TEA, S.D. – Truckers protested the federal government mandating all truckers use electronic logging devices across the country Monday.
”The government is mandating that I need to have what we are considering an ankle bracelet,” said Kevin Steichen, a trucker.
Truckers currently log the hours they work by hand on paper, but many lawmakers say it’s time for ELDs. These devices will monitor and record hours digitally.
”They think we’re outlaws and that’s the furthest thing from the truth,” said Steichen. “I am far from an outlaw.”
Truckers can legally work 14 hours per day. Currently, they can break that up that time however they want to, but with ELD’s, they worry they’ll be racing against the clock once it starts.
“If we were to be out of hours an hour or two hours away from our destination with live animals, we need to take an 10 hour break,” said Minnesota trucker Kelly Leuthold.
Many lawmakers across the country support the mandate, including those picked by the Tump administration.
The American Trucking Associations say that federal data shows an ELD reduced the truck crash rate by 11.7% and reduced hours-of-service violations by 50% when compared to users of paper logs.
“Like I usually drive 62 to 65 out on the road and that’s because of the fuel cost and everything like that and it’s a lot safer anyway,” said Brookings trucker Tom Kuechenmeister. “When I got that ELD, I’m sitting there watching that clock count down on the dash and the first month I found myself running closer to 70 to 75.”

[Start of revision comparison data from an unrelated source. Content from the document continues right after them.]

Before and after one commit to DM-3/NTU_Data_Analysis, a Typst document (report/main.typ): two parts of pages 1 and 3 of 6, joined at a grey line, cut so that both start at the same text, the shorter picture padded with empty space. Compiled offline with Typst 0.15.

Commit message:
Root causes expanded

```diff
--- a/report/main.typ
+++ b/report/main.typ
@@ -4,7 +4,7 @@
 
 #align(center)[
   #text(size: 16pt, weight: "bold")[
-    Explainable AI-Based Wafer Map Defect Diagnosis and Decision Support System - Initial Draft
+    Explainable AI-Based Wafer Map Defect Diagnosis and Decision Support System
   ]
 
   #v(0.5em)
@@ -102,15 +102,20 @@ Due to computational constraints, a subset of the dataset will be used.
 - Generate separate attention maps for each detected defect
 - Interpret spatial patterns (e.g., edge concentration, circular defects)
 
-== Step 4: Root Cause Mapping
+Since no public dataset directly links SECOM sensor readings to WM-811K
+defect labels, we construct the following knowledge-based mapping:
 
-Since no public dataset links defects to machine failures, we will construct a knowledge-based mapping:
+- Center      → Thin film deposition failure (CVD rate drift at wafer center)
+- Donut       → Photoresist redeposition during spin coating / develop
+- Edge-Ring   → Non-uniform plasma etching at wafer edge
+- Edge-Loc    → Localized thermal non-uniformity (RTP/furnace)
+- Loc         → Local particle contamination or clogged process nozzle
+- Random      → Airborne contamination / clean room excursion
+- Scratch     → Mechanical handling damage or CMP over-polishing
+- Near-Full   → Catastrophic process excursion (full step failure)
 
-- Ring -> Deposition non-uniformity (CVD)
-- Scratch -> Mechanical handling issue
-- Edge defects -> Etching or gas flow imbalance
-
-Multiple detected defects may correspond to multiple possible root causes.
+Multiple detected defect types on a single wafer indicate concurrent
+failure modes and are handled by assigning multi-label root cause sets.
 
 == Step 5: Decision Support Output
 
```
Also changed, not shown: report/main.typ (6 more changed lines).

Those against this new mandate have proposed a bill that would delay the mandate for another two years, and it’s backed strongly by South Dakota Congresswoman Kristi Noem. Fewer nap breaks and quicker speeds are creating safety concerns for these small business folks.
“My kids and my wife mean so much to me,” said Steichen. “If I can be safe and make it home, that’s gonna be the big thing.”
For now, opponents say time is running out to keep the mandate from hitting the books, and the road. They have until December 18 to overturn the mandate.
”They’re not out there for me,” said Steichen. “Nobody’s fighting for me. They don’t want to hear my voice.”